*Records for processing:*
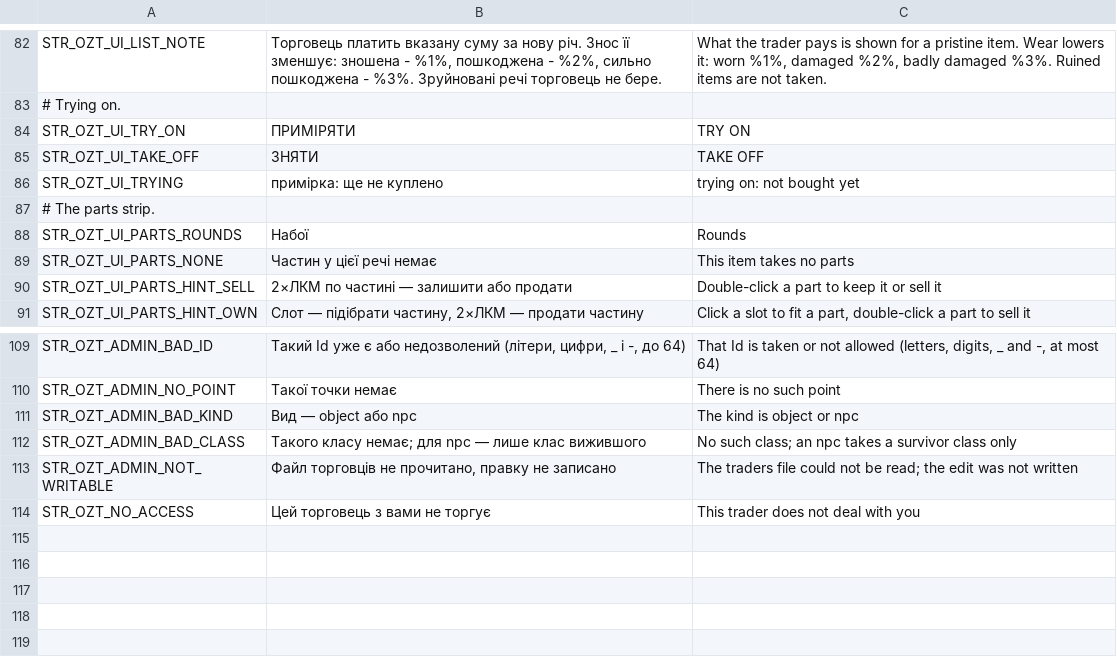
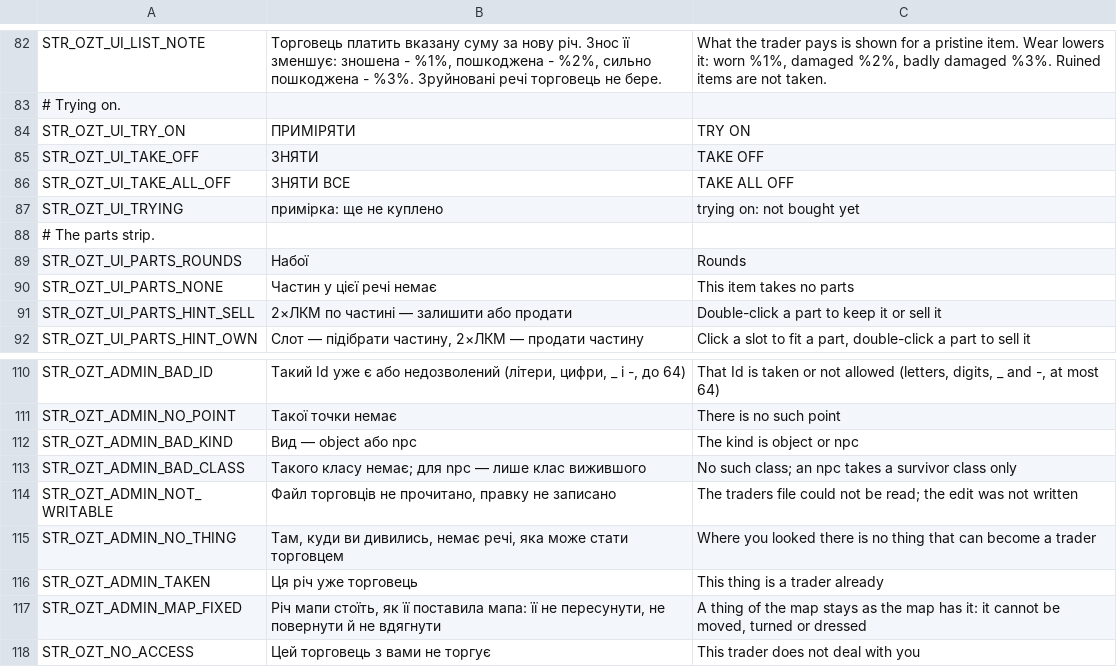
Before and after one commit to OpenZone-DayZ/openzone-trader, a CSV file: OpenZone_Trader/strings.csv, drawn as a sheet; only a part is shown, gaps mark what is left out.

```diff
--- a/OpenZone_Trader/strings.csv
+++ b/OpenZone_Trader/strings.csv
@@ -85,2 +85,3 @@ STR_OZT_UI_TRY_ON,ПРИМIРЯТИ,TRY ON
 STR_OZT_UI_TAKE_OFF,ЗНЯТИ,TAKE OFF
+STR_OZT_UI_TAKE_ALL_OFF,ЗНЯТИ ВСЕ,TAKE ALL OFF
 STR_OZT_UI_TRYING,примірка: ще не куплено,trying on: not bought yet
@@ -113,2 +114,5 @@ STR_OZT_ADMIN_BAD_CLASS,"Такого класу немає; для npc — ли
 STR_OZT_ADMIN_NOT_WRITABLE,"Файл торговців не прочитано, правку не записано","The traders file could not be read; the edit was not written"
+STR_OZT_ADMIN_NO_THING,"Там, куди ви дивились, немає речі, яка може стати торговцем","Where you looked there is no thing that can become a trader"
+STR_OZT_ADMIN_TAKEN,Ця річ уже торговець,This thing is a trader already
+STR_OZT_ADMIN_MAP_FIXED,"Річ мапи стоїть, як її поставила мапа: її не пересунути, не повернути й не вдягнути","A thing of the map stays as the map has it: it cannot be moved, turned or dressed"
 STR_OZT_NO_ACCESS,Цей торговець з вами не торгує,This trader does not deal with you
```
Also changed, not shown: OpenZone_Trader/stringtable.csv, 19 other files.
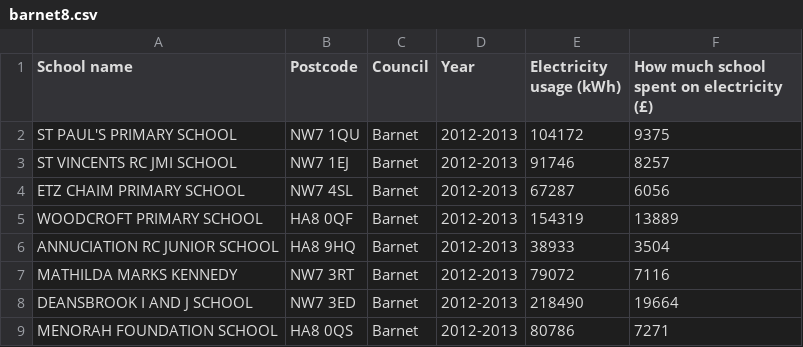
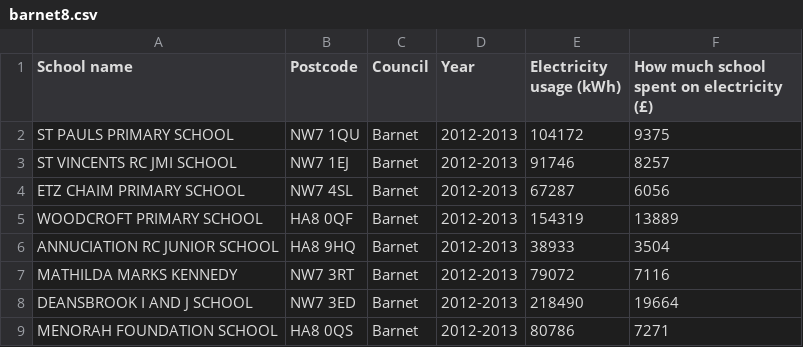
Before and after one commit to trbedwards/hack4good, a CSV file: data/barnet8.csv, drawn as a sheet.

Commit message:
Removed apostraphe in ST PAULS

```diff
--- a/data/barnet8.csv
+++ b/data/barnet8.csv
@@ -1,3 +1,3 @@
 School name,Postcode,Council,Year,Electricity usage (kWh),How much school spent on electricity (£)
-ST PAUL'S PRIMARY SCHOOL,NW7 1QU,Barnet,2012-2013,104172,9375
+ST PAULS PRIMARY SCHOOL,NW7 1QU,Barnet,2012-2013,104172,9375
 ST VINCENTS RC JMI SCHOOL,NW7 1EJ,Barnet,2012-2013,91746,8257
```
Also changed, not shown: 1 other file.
==
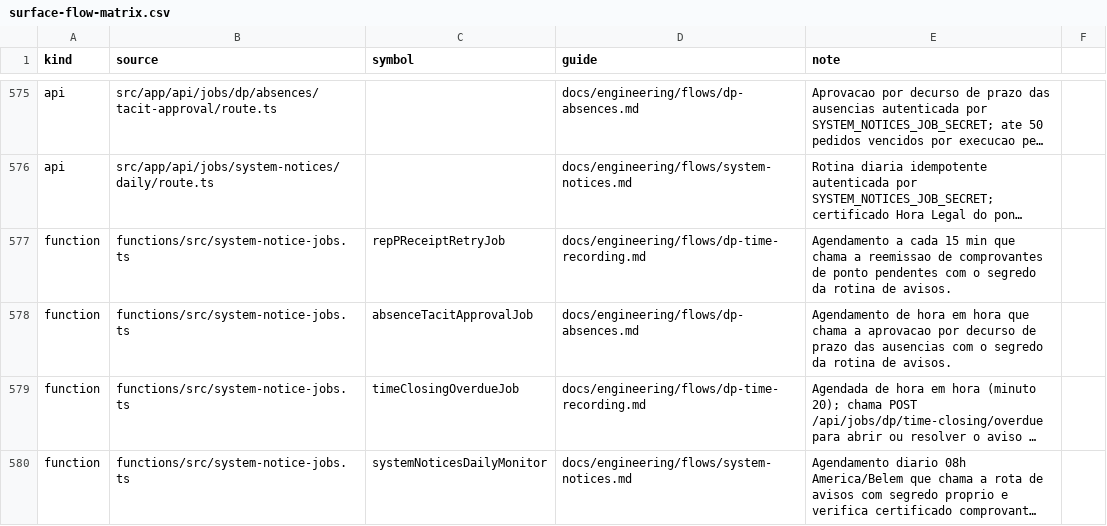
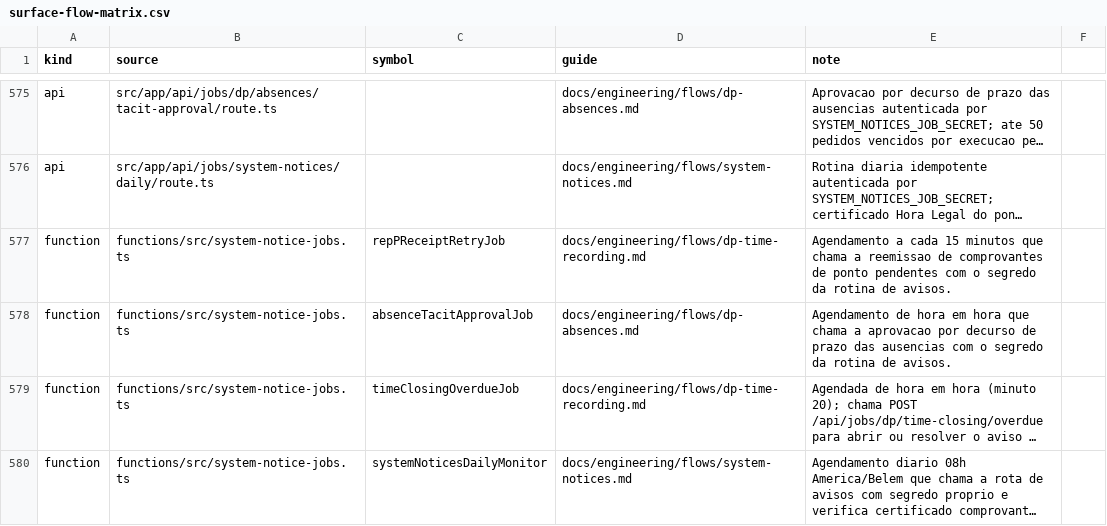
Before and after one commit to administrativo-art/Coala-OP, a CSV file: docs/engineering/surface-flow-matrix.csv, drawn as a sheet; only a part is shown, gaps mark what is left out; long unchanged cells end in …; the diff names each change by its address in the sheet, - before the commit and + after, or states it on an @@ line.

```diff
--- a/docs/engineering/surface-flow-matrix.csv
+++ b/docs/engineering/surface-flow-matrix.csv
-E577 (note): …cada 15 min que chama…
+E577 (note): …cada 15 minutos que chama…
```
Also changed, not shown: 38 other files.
---
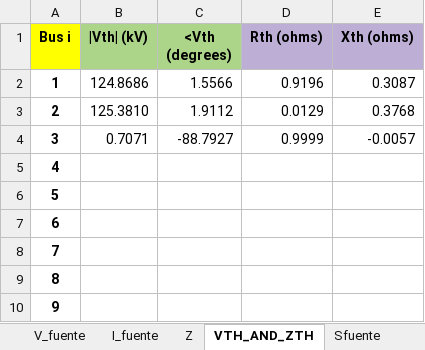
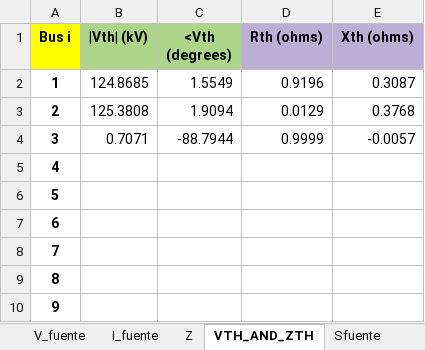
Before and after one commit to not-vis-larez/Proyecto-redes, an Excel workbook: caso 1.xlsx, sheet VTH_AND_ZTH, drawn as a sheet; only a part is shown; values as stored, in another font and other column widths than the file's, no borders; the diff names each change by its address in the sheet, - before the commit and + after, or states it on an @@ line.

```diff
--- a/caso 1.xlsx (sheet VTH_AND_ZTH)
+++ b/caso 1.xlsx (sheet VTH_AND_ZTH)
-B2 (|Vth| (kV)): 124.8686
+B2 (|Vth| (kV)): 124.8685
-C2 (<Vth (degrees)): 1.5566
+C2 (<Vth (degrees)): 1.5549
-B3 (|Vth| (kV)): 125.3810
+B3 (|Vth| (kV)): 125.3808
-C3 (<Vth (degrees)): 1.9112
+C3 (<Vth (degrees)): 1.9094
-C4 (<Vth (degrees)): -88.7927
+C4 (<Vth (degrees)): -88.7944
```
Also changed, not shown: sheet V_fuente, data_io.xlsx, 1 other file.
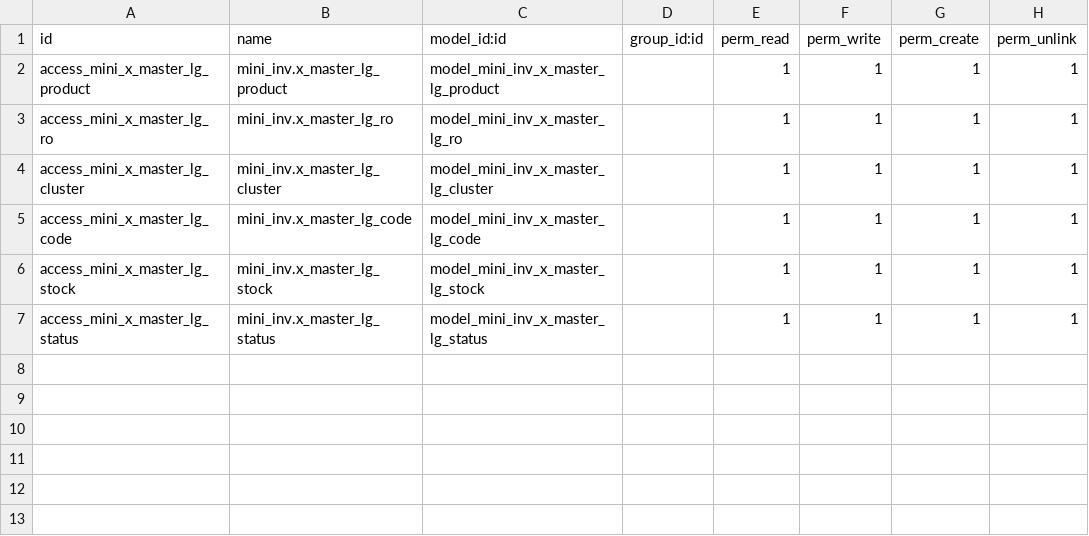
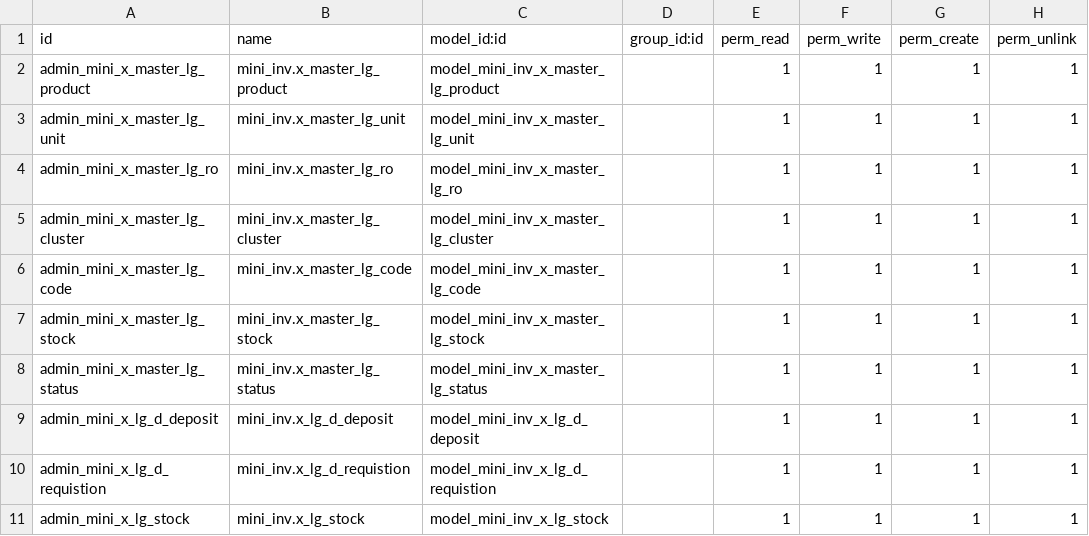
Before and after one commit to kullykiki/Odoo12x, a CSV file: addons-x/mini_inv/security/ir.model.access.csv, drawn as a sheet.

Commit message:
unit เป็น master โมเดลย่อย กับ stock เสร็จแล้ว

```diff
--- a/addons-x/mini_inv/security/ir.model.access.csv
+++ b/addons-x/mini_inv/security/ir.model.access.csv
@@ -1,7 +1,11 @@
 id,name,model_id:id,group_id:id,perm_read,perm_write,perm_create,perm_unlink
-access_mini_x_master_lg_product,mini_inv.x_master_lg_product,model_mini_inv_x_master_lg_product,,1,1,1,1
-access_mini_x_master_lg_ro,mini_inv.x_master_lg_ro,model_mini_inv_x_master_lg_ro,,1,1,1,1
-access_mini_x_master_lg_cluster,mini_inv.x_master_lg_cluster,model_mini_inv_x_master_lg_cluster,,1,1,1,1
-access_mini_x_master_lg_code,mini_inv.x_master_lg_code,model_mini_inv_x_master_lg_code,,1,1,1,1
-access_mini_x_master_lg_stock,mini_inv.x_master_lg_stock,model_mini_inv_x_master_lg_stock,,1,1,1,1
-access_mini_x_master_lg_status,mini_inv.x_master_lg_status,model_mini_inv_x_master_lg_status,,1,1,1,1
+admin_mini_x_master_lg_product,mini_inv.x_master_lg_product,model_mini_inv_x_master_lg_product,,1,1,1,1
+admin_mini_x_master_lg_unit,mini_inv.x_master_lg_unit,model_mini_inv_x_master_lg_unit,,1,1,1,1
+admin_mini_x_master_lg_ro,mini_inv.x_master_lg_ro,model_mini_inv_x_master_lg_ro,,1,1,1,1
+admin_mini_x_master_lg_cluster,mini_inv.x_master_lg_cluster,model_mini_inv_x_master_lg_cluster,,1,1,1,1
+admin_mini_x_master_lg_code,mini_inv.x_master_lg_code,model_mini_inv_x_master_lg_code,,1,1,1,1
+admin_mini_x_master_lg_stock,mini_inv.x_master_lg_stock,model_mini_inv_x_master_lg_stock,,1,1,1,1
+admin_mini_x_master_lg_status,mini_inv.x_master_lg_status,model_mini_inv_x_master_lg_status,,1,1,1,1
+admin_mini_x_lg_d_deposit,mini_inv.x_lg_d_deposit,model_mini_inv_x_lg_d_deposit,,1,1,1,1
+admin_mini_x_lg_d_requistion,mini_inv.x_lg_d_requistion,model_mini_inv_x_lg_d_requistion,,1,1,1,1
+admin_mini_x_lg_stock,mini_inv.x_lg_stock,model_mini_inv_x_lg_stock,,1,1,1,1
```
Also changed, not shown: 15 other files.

*Requirement:* What lines of the data include the word "degrees"? Copy each of them.

*Solution:*
-C2 (<Vth (degrees)): 1.5566
+C2 (<Vth (degrees)): 1.5549
-C3 (<Vth (degrees)): 1.9112
+C3 (<Vth (degrees)): 1.9094
-C4 (<Vth (degrees)): -88.7927
+C4 (<Vth (degrees)): -88.7944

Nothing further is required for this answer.